• Aim of the task:
Pictures aside, write out the data exactly as it reads.

··· Recorded information ···

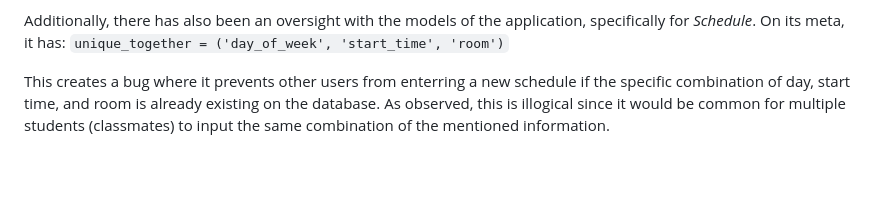
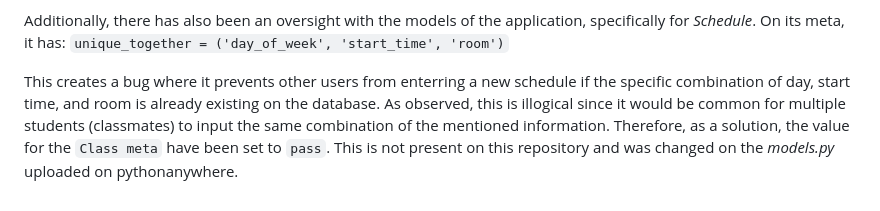
Before and after one commit to FernandezCorporate/AppDev-Finals, a Markdown page: README.md, the part around the change. GitHub-like rendering; blank space fills up the shorter version.

Commit message:
Update README with Schedule model bug explanation
Clarified the issue with the Schedule model's unique constraint and proposed a solution.

```diff
--- a/README.md
+++ b/README.md
@@ -186,4 +186,4 @@ To avoid merge conflicts, the developers have also opted to finish the last feat
 Additionally, there has also been an oversight with the models of the application, specifically  for *Schedule*. On its meta, it has:
 `unique_together = ('day_of_week', 'start_time', 'room')`
 
-This creates a bug where it prevents other users from enterring a new schedule if the specific combination of day, start time, and room is already existing on the database. As observed, this is illogical since it would be common for multiple students (classmates) to input the same combination of the mentioned information.
+This creates a bug where it prevents other users from enterring a new schedule if the specific combination of day, start time, and room is already existing on the database. As observed, this is illogical since it would be common for multiple students (classmates) to input the same combination of the mentioned information. Therefore, as a solution, the value for the `Class meta` have been set to `pass`. This is not present on this repository and was changed on the *models.py* uploaded on pythonanywhere.
```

···

• Reply to the task:
Before and after one commit to FernandezCorporate/AppDev-Finals, a Markdown page: README.md, the part around the change. GitHub-like rendering; blank space fills up the shorter version.

Commit message:
Update README with Schedule model bug explanation
Clarified the issue with the Schedule model's unique constraint and proposed a solution.

```diff
--- a/README.md
+++ b/README.md
@@ -186,4 +186,4 @@ To avoid merge conflicts, the developers have also opted to finish the last feat
 Additionally, there has also been an oversight with the models of the application, specifically  for *Schedule*. On its meta, it has:
 `unique_together = ('day_of_week', 'start_time', 'room')`
 
-This creates a bug where it prevents other users from enterring a new schedule if the specific combination of day, start time, and room is already existing on the database. As observed, this is illogical since it would be common for multiple students (classmates) to input the same combination of the mentioned information.
+This creates a bug where it prevents other users from enterring a new schedule if the specific combination of day, start time, and room is already existing on the database. As observed, this is illogical since it would be common for multiple students (classmates) to input the same combination of the mentioned information. Therefore, as a solution, the value for the `Class meta` have been set to `pass`. This is not present on this repository and was changed on the *models.py* uploaded on pythonanywhere.
```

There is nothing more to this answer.